User interface change data
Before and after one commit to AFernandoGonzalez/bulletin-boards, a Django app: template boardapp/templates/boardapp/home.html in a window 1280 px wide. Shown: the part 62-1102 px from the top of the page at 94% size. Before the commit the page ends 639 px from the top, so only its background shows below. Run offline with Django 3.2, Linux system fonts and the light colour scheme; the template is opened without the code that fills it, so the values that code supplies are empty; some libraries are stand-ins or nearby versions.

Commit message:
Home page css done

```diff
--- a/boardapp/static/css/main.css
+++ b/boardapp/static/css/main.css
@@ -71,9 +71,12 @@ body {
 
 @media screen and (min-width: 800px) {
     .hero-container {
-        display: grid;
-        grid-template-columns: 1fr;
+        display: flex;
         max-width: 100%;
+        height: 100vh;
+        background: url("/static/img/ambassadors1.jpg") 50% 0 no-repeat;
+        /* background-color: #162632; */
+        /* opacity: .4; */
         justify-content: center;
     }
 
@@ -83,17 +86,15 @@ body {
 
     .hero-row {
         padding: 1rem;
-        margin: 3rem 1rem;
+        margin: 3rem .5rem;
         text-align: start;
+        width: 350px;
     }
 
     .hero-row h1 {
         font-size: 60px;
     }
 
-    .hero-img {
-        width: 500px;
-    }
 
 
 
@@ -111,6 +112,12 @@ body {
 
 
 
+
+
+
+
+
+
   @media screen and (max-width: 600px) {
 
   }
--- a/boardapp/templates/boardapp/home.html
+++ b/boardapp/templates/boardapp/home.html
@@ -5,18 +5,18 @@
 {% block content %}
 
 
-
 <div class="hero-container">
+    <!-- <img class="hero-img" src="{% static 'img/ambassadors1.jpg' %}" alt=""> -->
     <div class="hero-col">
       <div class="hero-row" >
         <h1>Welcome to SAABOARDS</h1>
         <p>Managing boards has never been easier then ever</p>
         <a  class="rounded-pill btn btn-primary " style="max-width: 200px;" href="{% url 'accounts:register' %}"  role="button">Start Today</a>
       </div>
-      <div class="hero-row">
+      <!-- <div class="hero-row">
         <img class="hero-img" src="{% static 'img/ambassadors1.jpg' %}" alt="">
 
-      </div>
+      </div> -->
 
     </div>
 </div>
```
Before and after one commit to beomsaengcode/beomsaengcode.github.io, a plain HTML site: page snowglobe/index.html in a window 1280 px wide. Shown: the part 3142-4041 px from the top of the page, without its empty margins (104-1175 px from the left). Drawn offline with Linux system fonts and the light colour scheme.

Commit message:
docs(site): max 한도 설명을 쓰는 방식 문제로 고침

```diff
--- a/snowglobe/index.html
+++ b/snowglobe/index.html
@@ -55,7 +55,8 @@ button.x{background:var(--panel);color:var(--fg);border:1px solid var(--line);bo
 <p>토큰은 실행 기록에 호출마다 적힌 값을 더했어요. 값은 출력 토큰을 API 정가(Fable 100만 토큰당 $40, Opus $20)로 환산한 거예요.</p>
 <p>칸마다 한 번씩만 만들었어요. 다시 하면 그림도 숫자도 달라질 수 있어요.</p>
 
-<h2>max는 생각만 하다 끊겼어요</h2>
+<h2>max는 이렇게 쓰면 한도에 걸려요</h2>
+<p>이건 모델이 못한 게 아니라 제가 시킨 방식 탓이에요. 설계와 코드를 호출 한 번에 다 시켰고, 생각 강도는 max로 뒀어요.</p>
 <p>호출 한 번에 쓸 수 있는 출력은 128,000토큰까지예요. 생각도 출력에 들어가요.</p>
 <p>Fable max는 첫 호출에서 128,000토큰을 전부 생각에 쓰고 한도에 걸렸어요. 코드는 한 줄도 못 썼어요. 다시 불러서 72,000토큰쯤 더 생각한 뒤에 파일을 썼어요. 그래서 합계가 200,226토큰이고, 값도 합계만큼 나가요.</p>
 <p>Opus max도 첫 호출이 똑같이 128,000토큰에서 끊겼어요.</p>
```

Task objective
Across the entries, tally every line that contains the word "class" and report the sum by itself.

Reply to the task
8